Patterson has failed to show that the court abused its discretion in discharging the jury, Tarrant County Assistant Criminal District Attorney Page Simpson wrote in the state’s response to the defense double jeopardy argument.
Simpson is prosecuting the case with Tarrant County Assistant Criminal District Attorneys Dani Wojciak and Steve Elliot. Martin represents Patterson with Robert Cowie and Mark Streiff.
It is abnormal for a judge to declare a mistrial without entertaining objection, said Cynthia Alkon, a professor of law and director of the Criminal Law, Justice, & Policy program at Texas A&M University School of Law in Fort Worth.
Allowing, for appellate review, the state and defense an opportunity to object on the record is a central element in an adversarial system of justice, Alkon said.
“It’s a problem if a court shuts it down,” she said.
Christopher Johnson’s younger sister filed with the state Commission on Judicial Conduct a complaint that alleged Beach improperly declared the mistrial. The commission dismissed the complaint, Natalie Johnson said.
Patterson is a member of the Pagan’s outlaw motorcycle gang, the district attorney’s office alleged. Patterson and his codefendants falsely believed Christopher Johnson to be a member of Hells Angels, a rival gang, the district attorney’s office alleged.
Johnson, 29, was on Oct. 24, 2020, stabbed in a parking lot after Patterson, 27, and others forced him outside from Eight Balls Billiard and Bar in the 5800 block of Jacksboro Highway, according to the district attorney’s office. About eight people fought and Johnson was stabbed, police have said.

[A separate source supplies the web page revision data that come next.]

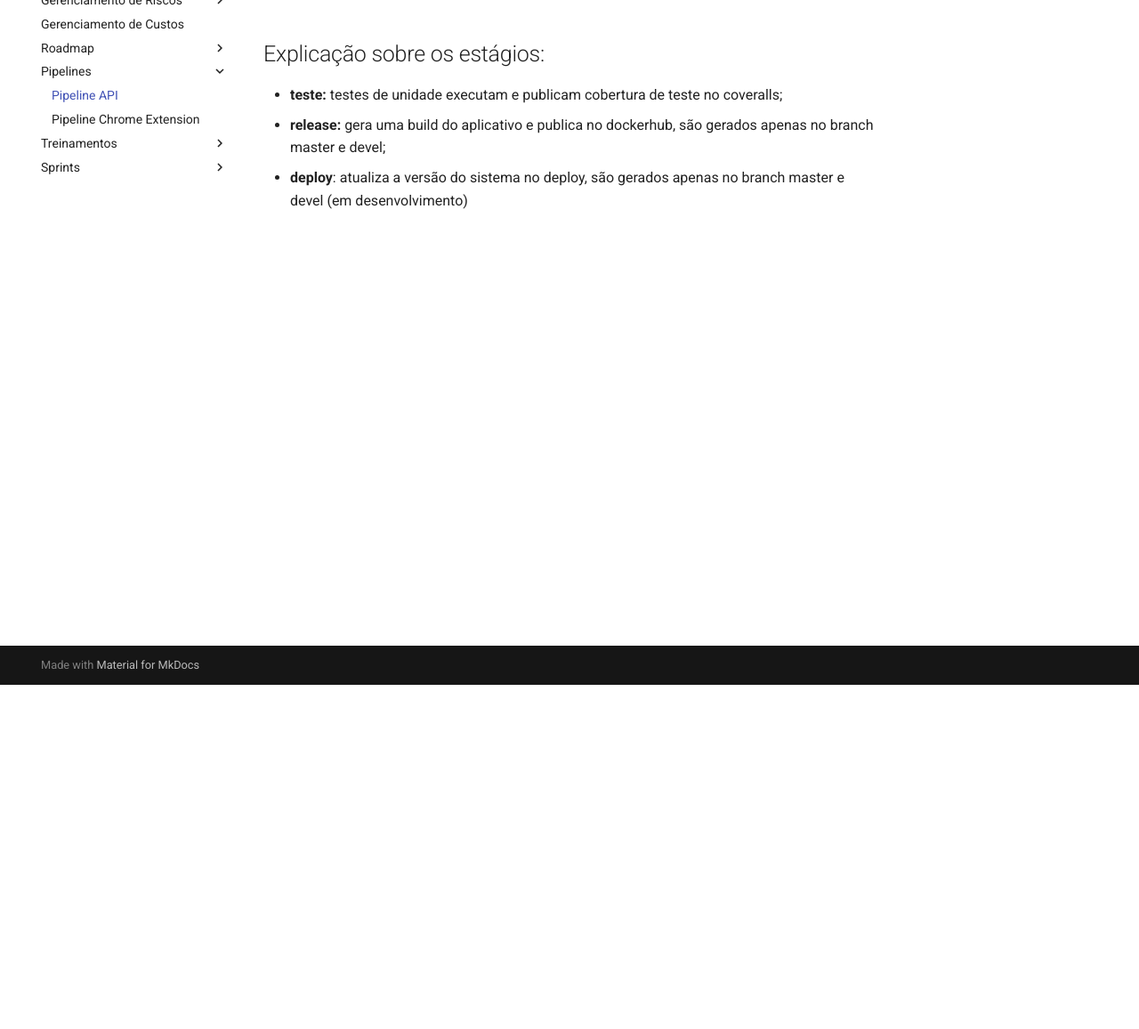
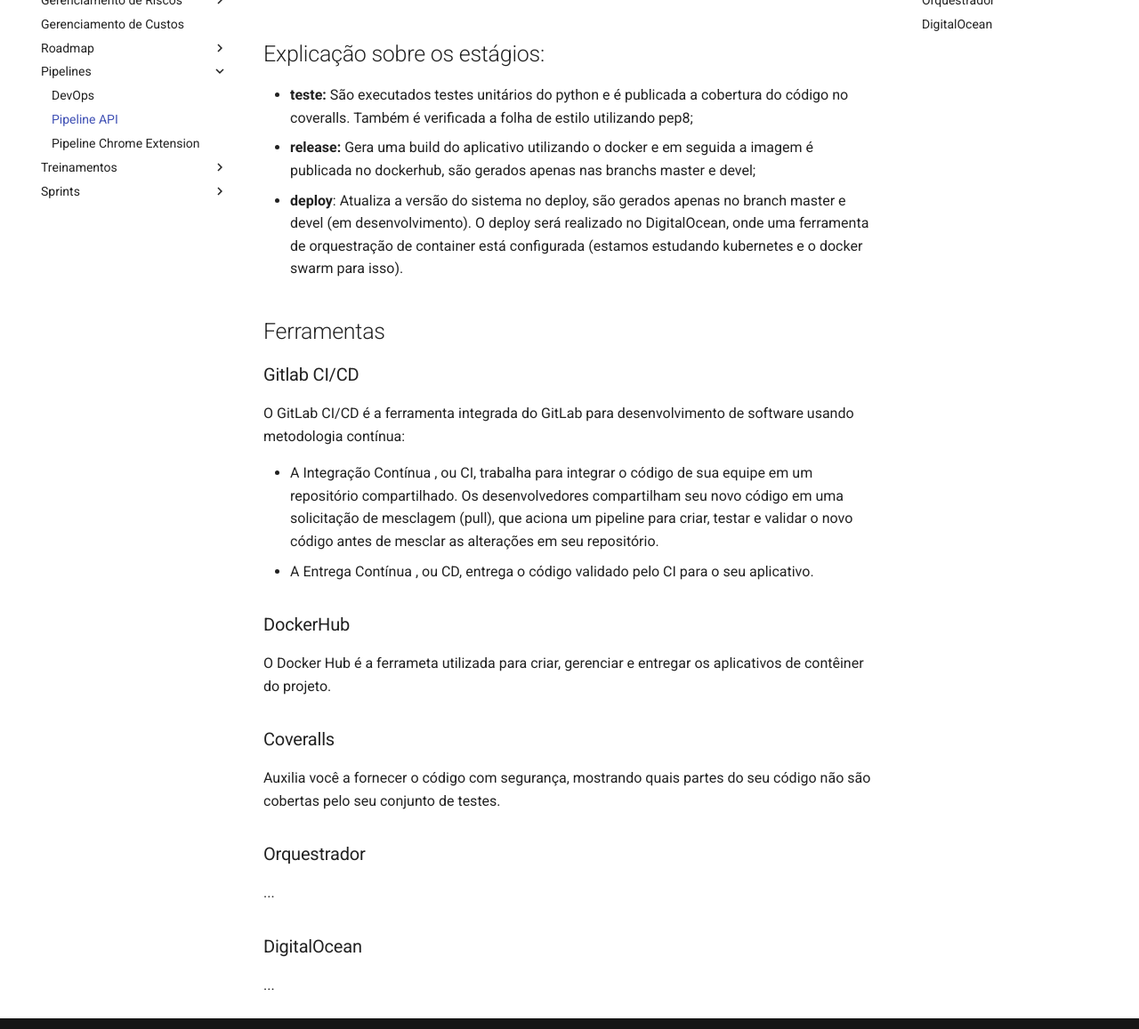
Before and after one commit to fga-eps-mds/2019.1-hubcare-docs, an MkDocs documentation site: the page built from docs/pipeline/api/README.md, in a window 1280 px wide and 1400 px high, scrolled down 387 px, cut to the strip 243-1400 px from the top of the window. Shown: the whole strip at 89% size. Built offline with MkDocs 1.6.1 and Material for MkDocs 9.7.7, drawn with Linux system fonts in a browser that asks for light colours; comment, search, counter and statistics services are not loaded; some of the changed text lies outside the part shown.

Commit message:
Udated pipeline documents and create devops document

```diff
--- a/docs/pipeline/api/README.md
+++ b/docs/pipeline/api/README.md
@@ -4,6 +4,29 @@
 
 ## Explicação sobre os estágios:
 
-* **teste:** testes de unidade executam e publicam cobertura de teste no coveralls;
-* **release:** gera uma build do aplicativo e publica no dockerhub, são gerados apenas no branch master e devel;
-* **deploy**: atualiza a versão do sistema no deploy, são gerados apenas no branch master e devel (em desenvolvimento)
+* **teste:** São executados testes unitários do python e é publicada a cobertura do código no coveralls. Também é verificada a folha de estilo utilizando pep8;
+* **release:** Gera uma build do aplicativo utilizando o docker e em seguida a imagem é publicada no dockerhub, são gerados apenas nas branchs master e devel;
+* **deploy**: Atualiza a versão do sistema no deploy, são gerados apenas no branch master e devel (em desenvolvimento). O deploy será realizado no DigitalOcean, onde uma ferramenta de orquestração de container está configurada (estamos estudando kubernetes e o docker swarm para isso).
+
+## Ferramentas
+
+### Gitlab CI/CD
+
+O GitLab CI/CD é a ferramenta integrada do GitLab para desenvolvimento de software usando metodologia contínua:
+
+* A Integração Contínua , ou CI, trabalha para integrar o código de sua equipe em um repositório compartilhado. Os desenvolvedores compartilham seu novo código em uma solicitação de mesclagem (pull), que aciona um pipeline para criar, testar e validar o novo código antes de mesclar as alterações em seu repositório.
+* A Entrega Contínua , ou CD, entrega o código validado pelo CI para o seu aplicativo.
+
+### DockerHub
+
+O Docker Hub é a ferrameta utilizada para criar, gerenciar e entregar os aplicativos de contêiner do projeto.
+
+### Coveralls
+
+Auxilia você a fornecer o código com segurança, mostrando quais partes do seu código não são cobertas pelo seu conjunto de testes.
+
+### Orquestrador
+...
+
+### DigitalOcean
+...
--- a/mkdocs.yml
+++ b/mkdocs.yml
@@ -7,6 +7,13 @@
   logo: 'images/logo.png'
   favicon: 'images/logo.png'
   language: 'pt'
+  palette:
+    primary: 'indigo'
+    accent: 'indigo'
+extra:
+  social:
+    - type: 'github'
+      link: 'https://github.com/fga-eps-mds/2019.1-hubcare-docs'
 
 nav:
   - Início: README.md
@@ -27,6 +34,7 @@
   - Roadmap:
     - Roadmap do Produto: product-roadmap/README.md
   - Pipelines:
+    - DevOps: pipeline/devops/README.md
     - Pipeline API: pipeline/api/README.md
     - Pipeline Chrome Extension: pipeline/plugin/README.md
   - Treinamentos:
```
Also changed, not shown: docs/README.md (+3 -0 lines), docs/pipeline/devops/README.md (added, +19 -0 lines), docs/pipeline/plugin/README.md (+20 -4 lines), docs/project/architecture-document/README.md (+1 -1 lines), docs/images/HubCare.png (added).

Johnson died of a stab wound in his back.
Patterson was, with Christopher Bailey and Nathaniel McCurdy, arrested in February 2021 as they attended a Pagan’s rally in Hunt County.
A jury on Oct. 26, 2022, found McCurdy, 37, guilty on six counts in an indictment identical to Patterson’s, and Beach sentenced him to 50 years in prison.
On the day Beach declared a mistrial in the Patterson trial, the district attorney’s office filed a motion to dismiss the indictment that charged codefendant Bailey, who is 30. Bailey testified as a witness for the state at McCurdy’s trial.
For the Patterson trial, Beach ordered security measures sought by the district attorney’s office. The judge ordered law enforcement officers to require trial spectators to identify themselves by driver’s license or identification card and surrender cellphones.
During McCurdy’s trial, two attempts were made on the life of Bailey, the district attorney’s office wrote in a motion requesting the measures. Bailey was placed under guard during the McCurdy trial.
About six weeks before the Patterson trial began, Bailey was attacked by two masked people because, Bailey believed, he was cooperating with the state’s prosecution of Patterson.